• [Try it]: Whichever lines of the material contain "start", copy each of them.

• [Supplied material]:
--- --- ---

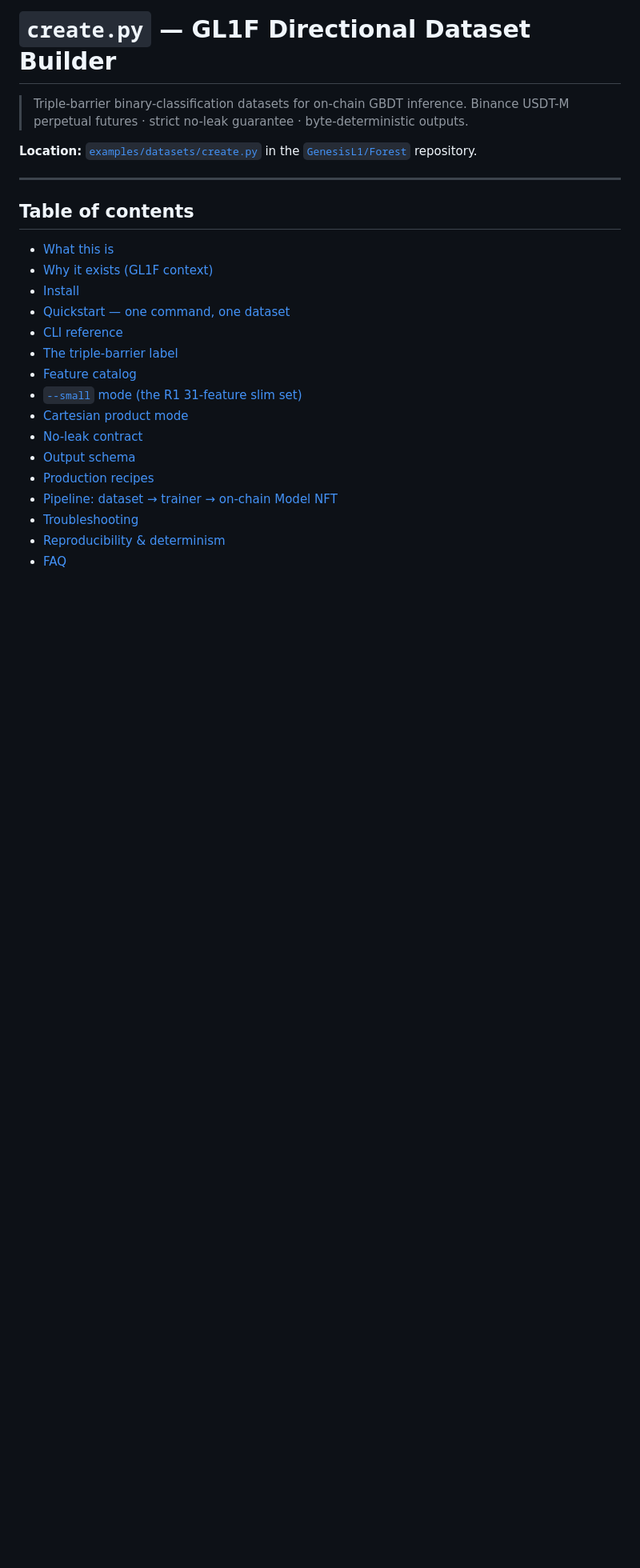
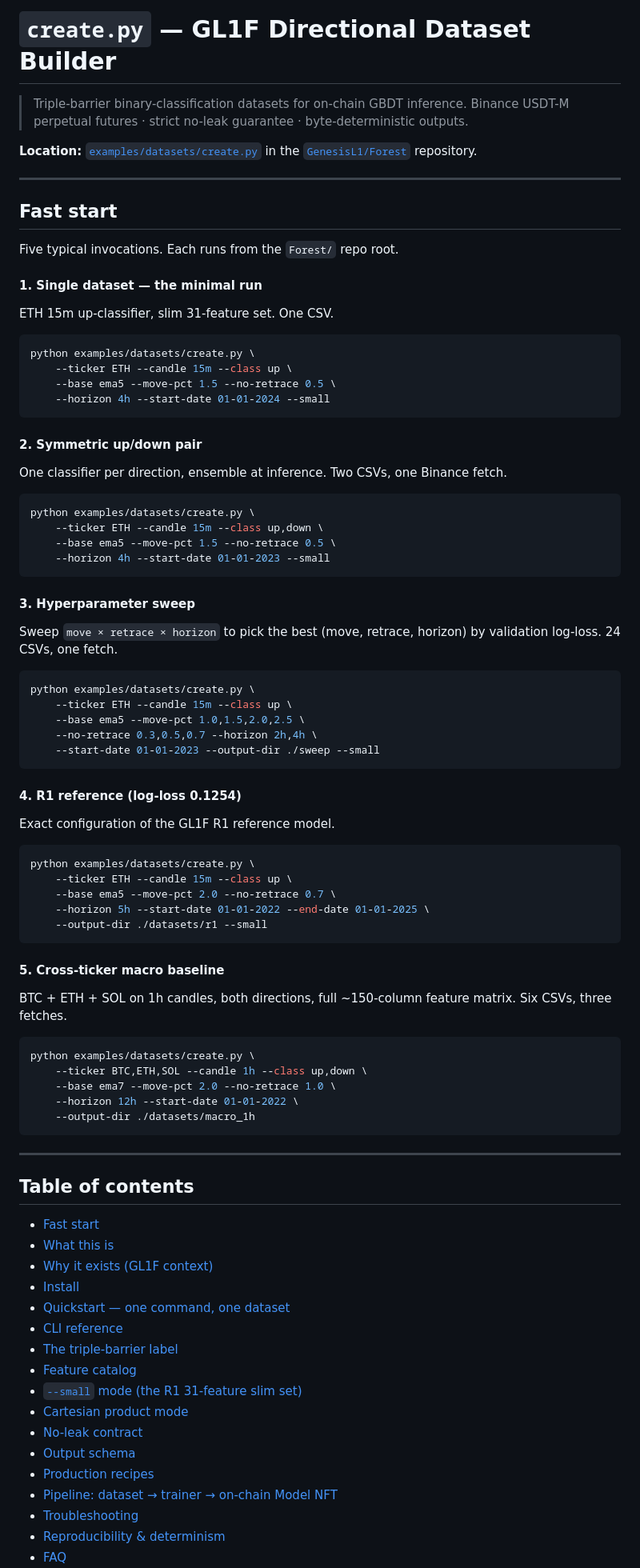
Before and after one commit to GenesisL1/Forest, a Markdown page: examples/datasets/readme.md, the part around the change. Shown at 80% size. GitHub-like rendering; blank space fills up the shorter version.

````diff
--- a/examples/datasets/readme.md
+++ b/examples/datasets/readme.md
@@ -7,8 +7,73 @@
 
 ---
 
+## Fast start
+
+Five typical invocations. Each runs from the `Forest/` repo root.
+
+#### 1. Single dataset — the minimal run
+
+ETH 15m up-classifier, slim 31-feature set. One CSV.
+
+```bash
+python examples/datasets/create.py \
+    --ticker ETH --candle 15m --class up \
+    --base ema5 --move-pct 1.5 --no-retrace 0.5 \
+    --horizon 4h --start-date 01-01-2024 --small
+```
+
+#### 2. Symmetric up/down pair
+
+One classifier per direction, ensemble at inference. Two CSVs, one Binance fetch.
+
+```bash
+python examples/datasets/create.py \
+    --ticker ETH --candle 15m --class up,down \
+    --base ema5 --move-pct 1.5 --no-retrace 0.5 \
+    --horizon 4h --start-date 01-01-2023 --small
+```
+
+#### 3. Hyperparameter sweep
+
+Sweep `move × retrace × horizon` to pick the best (move, retrace, horizon) by validation log-loss. 24 CSVs, one fetch.
+
+```bash
+python examples/datasets/create.py \
+    --ticker ETH --candle 15m --class up \
+    --base ema5 --move-pct 1.0,1.5,2.0,2.5 \
+    --no-retrace 0.3,0.5,0.7 --horizon 2h,4h \
+    --start-date 01-01-2023 --output-dir ./sweep --small
+```
+
+#### 4. R1 reference (log-loss 0.1254)
+
+Exact configuration of the GL1F R1 reference model.
+
+```bash
+python examples/datasets/create.py \
+    --ticker ETH --candle 15m --class up \
+    --base ema5 --move-pct 2.0 --no-retrace 0.7 \
+    --horizon 5h --start-date 01-01-2022 --end-date 01-01-2025 \
+    --output-dir ./datasets/r1 --small
+```
+
+#### 5. Cross-ticker macro baseline
+
+BTC + ETH + SOL on 1h candles, both directions, full ~150-column feature matrix. Six CSVs, three fetches.
+
+```bash
+python examples/datasets/create.py \
+    --ticker BTC,ETH,SOL --candle 1h --class up,down \
+    --base ema7 --move-pct 2.0 --no-retrace 1.0 \
+    --horizon 12h --start-date 01-01-2022 \
+    --output-dir ./datasets/macro_1h
+```
+
+---
+
 ## Table of contents
 
+- [Fast start](#fast-start)
 - [What this is](#what-this-is)
 - [Why it exists (GL1F context)](#why-it-exists-gl1f-context)
 - [Install](#install)
````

--- --- ---

• [Response to this exercise]:
+## Fast start
+    --horizon 4h --start-date 01-01-2024 --small
+    --horizon 4h --start-date 01-01-2023 --small
+    --start-date 01-01-2023 --output-dir ./sweep --small
+    --horizon 5h --start-date 01-01-2022 --end-date 01-01-2025 \
+    --horizon 12h --start-date 01-01-2022 \
+- [Fast start](#fast-start)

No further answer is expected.